Meanwhile, proceedings are continuing in bankruptcy court in Texas, and a sale of the refinery could happen in the closing months of 2021. The deadline for a sale, as per the court, is November 1. The refinery's future is dependent on a potential buyer's intentions, though most potential buyers would be expected to resume oil refining at some point as billions of dollars have been poured into the refinery for the main purpose of oil refining. Limetree Bay on February 1st announced the resumption of oil refining but on June 21 suspended all production following incidents the facility suffered.

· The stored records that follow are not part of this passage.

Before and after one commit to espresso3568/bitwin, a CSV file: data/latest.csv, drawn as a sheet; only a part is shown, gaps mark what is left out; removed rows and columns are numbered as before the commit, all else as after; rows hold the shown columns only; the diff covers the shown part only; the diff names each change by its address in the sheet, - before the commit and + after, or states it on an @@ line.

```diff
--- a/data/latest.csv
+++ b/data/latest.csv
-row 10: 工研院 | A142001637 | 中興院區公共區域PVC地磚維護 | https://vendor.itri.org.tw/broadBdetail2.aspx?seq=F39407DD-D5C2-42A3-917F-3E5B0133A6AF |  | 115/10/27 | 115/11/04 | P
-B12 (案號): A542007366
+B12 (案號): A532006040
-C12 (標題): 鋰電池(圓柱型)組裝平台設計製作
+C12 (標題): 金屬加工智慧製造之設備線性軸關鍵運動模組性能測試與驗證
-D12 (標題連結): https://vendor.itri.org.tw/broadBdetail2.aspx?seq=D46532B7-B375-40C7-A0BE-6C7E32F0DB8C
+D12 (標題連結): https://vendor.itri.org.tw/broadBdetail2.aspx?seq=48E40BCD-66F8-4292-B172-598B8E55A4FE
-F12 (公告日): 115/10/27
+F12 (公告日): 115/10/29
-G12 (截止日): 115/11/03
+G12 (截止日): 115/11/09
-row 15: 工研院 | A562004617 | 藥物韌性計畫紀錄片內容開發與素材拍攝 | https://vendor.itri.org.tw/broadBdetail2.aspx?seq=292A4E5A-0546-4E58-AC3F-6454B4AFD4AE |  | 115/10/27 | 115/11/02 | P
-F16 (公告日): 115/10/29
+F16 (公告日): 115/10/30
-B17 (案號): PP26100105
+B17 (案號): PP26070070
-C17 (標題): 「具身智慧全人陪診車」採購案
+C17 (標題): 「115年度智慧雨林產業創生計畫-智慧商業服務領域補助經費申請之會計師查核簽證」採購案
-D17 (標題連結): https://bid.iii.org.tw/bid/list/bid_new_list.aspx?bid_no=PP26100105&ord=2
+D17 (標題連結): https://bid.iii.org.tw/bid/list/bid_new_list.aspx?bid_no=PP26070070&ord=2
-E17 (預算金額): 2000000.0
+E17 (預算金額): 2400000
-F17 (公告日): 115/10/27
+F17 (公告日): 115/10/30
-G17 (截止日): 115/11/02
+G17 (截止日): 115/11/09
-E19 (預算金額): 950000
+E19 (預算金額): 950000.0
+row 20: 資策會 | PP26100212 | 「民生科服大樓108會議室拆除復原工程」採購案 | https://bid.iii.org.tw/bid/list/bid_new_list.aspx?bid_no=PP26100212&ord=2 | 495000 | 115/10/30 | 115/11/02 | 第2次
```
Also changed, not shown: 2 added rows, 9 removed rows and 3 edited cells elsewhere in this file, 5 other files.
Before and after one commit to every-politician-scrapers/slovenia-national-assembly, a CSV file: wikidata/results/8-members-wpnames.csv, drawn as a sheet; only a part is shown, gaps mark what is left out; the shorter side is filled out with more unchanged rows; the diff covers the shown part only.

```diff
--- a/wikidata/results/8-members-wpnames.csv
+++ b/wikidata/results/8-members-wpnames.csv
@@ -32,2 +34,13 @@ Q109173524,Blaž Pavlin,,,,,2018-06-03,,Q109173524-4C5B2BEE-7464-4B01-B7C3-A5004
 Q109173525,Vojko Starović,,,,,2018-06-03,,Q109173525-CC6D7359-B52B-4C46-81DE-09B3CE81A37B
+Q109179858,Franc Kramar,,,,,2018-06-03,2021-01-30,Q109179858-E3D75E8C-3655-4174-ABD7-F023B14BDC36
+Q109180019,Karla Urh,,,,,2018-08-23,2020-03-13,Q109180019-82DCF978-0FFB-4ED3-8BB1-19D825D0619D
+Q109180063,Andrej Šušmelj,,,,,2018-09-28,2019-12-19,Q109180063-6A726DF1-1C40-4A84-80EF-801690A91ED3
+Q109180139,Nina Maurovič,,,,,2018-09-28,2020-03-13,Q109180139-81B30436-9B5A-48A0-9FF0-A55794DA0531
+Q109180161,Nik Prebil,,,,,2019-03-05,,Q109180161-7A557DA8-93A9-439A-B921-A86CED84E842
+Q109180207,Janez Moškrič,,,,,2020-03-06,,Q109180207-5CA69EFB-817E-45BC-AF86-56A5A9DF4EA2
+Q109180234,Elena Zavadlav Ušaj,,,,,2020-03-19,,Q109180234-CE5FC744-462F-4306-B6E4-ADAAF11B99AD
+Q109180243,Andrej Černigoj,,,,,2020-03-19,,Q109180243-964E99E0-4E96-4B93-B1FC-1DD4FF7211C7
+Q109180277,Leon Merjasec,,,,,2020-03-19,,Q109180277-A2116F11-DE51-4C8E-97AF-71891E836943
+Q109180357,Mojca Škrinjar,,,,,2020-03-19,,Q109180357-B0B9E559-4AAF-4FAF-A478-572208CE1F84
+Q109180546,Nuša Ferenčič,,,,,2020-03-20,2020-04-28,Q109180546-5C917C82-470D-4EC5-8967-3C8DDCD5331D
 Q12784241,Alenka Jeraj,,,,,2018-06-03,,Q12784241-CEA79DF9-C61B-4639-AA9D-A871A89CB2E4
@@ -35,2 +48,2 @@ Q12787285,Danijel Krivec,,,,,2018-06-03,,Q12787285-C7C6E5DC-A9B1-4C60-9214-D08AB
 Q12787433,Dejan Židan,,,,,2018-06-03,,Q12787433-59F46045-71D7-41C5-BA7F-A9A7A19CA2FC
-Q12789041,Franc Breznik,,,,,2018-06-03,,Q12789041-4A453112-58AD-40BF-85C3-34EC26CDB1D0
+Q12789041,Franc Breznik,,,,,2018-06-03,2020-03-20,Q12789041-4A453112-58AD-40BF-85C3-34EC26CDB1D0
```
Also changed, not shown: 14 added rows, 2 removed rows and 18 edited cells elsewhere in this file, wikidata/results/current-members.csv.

Another sign of the imminency of the refinery's dwindling activity was Limetree Bay Terminals' announcement Monday that it would layoff 35 employees in a reorganization effort resulting from the refinery's closure. Limetree Bay Refining was Limetree Bay Terminals' largest customer.
The economic impact from what was once the territory's largest employer is already being felt both in the central government, on local businesses and on individual lives. The Bryan administration's touting of a $71 million budget surplus can no longer be boasted in part due to the refinery's closure along with the spend of $45 million to $50 million on gov't employees based on a promise to repay the 8 percent salary reduction. Additionally, the Bryan administration had to include $30 million in federal funds from the American Rescue Plan as an offset to meet budget projections. All considered, the government found itself in a deficit — $20 million from refinery projections and the inclusion of $30 million from Covid dollars to meet budget demands — of $50 million.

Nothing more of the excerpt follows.